**What is expected:**
Return exactly those lines of the material below that fall between the line holding "Before and after one commit to Spacejunk-io/collide-o-scope, a" and the line holding "(+29 -16 lines).", inclusive.

■ ■ ■ ■ ■

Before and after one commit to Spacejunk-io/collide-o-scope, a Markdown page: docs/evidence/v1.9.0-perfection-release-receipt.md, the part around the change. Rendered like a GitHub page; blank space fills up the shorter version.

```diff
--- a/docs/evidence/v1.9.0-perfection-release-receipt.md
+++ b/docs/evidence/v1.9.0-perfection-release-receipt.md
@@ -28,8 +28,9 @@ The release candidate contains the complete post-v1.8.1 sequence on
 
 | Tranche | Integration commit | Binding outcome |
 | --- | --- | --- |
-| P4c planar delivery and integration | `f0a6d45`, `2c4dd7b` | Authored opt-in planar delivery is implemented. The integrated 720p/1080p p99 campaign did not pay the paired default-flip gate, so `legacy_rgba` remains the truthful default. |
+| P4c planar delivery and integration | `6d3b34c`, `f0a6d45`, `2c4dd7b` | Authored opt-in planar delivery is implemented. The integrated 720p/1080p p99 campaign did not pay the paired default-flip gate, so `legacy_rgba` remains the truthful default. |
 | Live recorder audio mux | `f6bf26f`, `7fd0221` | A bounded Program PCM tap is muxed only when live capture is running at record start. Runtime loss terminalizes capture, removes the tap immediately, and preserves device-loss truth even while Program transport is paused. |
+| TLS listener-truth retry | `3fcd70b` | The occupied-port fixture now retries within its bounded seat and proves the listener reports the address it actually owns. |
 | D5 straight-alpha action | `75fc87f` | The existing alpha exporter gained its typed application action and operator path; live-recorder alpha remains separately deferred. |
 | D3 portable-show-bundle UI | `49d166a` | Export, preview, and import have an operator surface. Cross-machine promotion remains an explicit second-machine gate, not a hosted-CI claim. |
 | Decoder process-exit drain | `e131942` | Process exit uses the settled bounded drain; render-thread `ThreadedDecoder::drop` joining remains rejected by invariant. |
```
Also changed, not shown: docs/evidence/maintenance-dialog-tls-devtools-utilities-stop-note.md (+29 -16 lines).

■ ■ ■ ■ ■

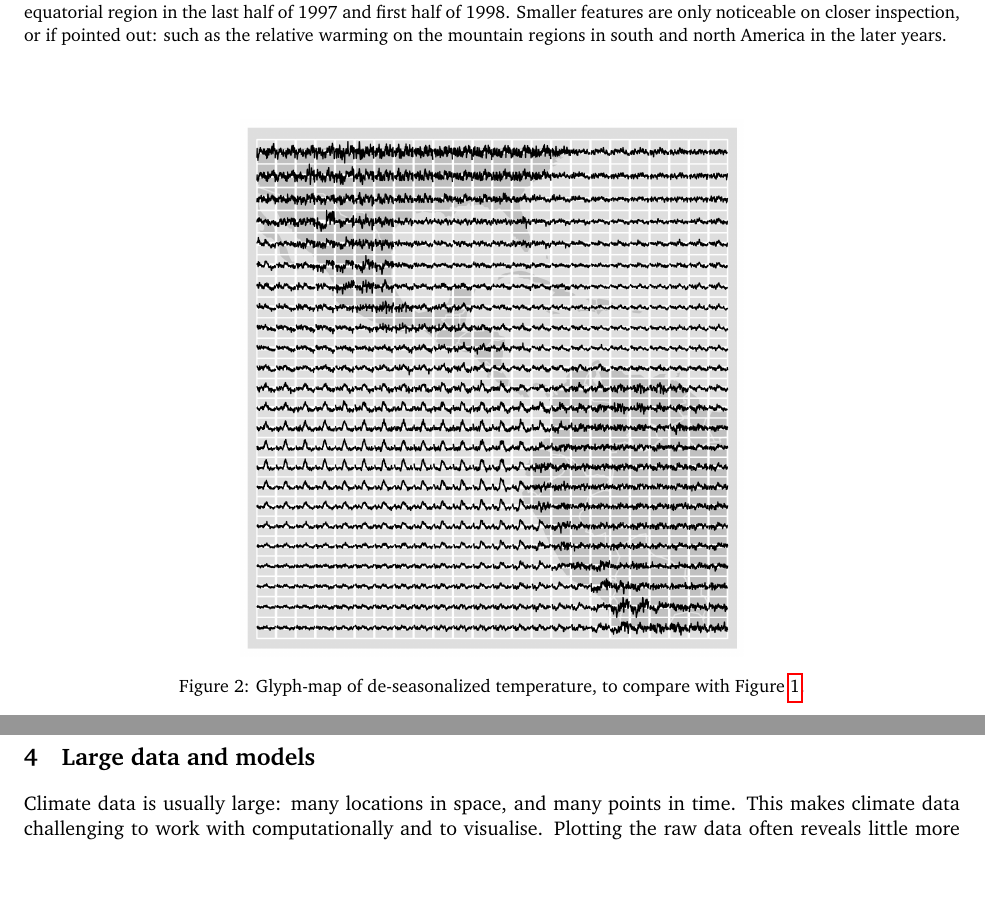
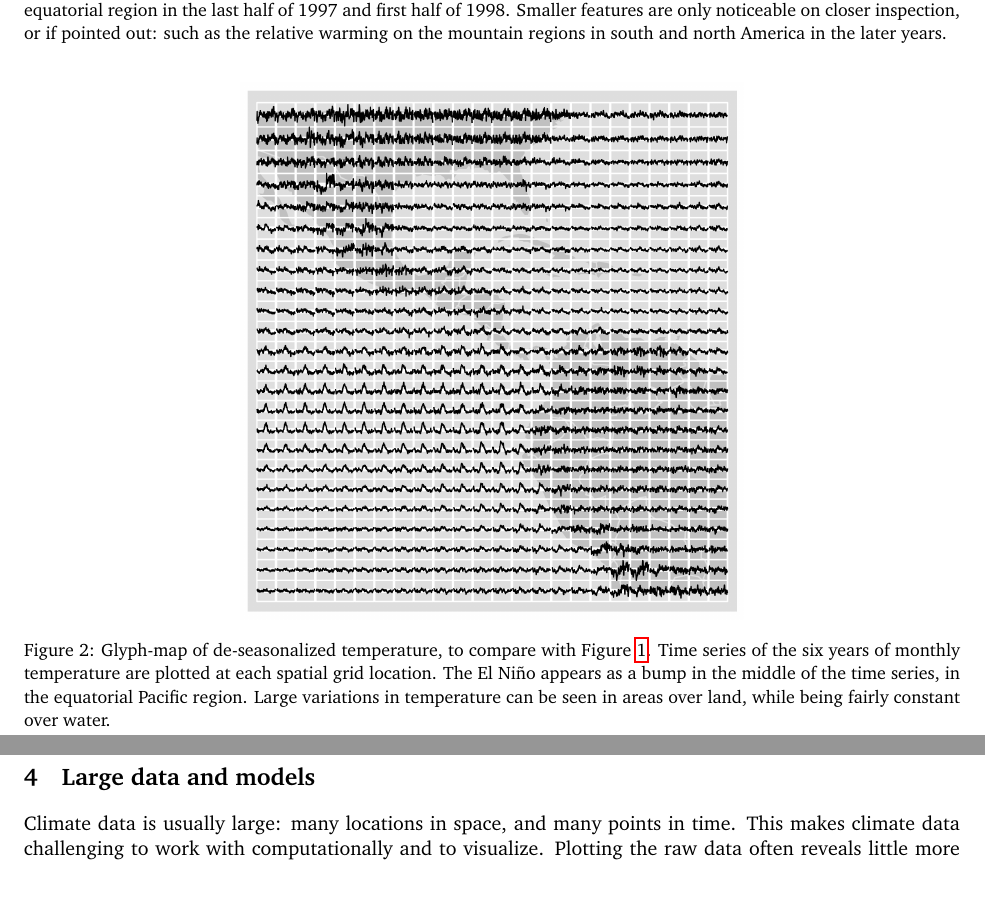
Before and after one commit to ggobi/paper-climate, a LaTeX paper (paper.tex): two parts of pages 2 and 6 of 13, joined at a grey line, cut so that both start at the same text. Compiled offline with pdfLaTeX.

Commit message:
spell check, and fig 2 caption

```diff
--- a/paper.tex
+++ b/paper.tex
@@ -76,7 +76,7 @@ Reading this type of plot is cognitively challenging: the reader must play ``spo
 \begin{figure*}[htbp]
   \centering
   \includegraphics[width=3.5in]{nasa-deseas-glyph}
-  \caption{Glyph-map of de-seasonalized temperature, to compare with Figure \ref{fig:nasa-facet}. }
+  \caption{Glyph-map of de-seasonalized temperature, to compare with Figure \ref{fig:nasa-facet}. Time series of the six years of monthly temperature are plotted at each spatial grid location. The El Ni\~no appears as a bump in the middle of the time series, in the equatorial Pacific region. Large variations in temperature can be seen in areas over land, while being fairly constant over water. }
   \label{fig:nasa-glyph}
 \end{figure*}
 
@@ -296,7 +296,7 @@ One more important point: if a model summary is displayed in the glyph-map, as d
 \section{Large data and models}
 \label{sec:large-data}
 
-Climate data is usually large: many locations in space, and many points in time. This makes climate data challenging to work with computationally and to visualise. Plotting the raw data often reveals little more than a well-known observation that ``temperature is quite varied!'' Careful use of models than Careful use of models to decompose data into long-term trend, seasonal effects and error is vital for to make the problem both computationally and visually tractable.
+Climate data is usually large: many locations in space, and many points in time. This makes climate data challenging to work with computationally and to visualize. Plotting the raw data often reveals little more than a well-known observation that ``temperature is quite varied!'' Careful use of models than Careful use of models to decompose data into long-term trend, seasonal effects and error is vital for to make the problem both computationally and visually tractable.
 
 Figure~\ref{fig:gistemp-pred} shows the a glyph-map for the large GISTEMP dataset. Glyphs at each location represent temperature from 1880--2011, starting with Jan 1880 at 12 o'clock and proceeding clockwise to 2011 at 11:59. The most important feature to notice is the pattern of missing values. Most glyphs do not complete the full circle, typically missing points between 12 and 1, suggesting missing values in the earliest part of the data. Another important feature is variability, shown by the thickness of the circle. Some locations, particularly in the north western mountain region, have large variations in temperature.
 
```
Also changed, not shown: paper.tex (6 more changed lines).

■ ■ ■ ■ ■

**Task result:**
Before and after one commit to Spacejunk-io/collide-o-scope, a Markdown page: docs/evidence/v1.9.0-perfection-release-receipt.md, the part around the change. Rendered like a GitHub page; blank space fills up the shorter version.

```diff
--- a/docs/evidence/v1.9.0-perfection-release-receipt.md
+++ b/docs/evidence/v1.9.0-perfection-release-receipt.md
@@ -28,8 +28,9 @@ The release candidate contains the complete post-v1.8.1 sequence on
 
 | Tranche | Integration commit | Binding outcome |
 | --- | --- | --- |
-| P4c planar delivery and integration | `f0a6d45`, `2c4dd7b` | Authored opt-in planar delivery is implemented. The integrated 720p/1080p p99 campaign did not pay the paired default-flip gate, so `legacy_rgba` remains the truthful default. |
+| P4c planar delivery and integration | `6d3b34c`, `f0a6d45`, `2c4dd7b` | Authored opt-in planar delivery is implemented. The integrated 720p/1080p p99 campaign did not pay the paired default-flip gate, so `legacy_rgba` remains the truthful default. |
 | Live recorder audio mux | `f6bf26f`, `7fd0221` | A bounded Program PCM tap is muxed only when live capture is running at record start. Runtime loss terminalizes capture, removes the tap immediately, and preserves device-loss truth even while Program transport is paused. |
+| TLS listener-truth retry | `3fcd70b` | The occupied-port fixture now retries within its bounded seat and proves the listener reports the address it actually owns. |
 | D5 straight-alpha action | `75fc87f` | The existing alpha exporter gained its typed application action and operator path; live-recorder alpha remains separately deferred. |
 | D3 portable-show-bundle UI | `49d166a` | Export, preview, and import have an operator surface. Cross-machine promotion remains an explicit second-machine gate, not a hosted-CI claim. |
 | Decoder process-exit drain | `e131942` | Process exit uses the settled bounded drain; render-thread `ThreadedDecoder::drop` joining remains rejected by invariant. |
```
Also changed, not shown: docs/evidence/maintenance-dialog-tls-devtools-utilities-stop-note.md (+29 -16 lines).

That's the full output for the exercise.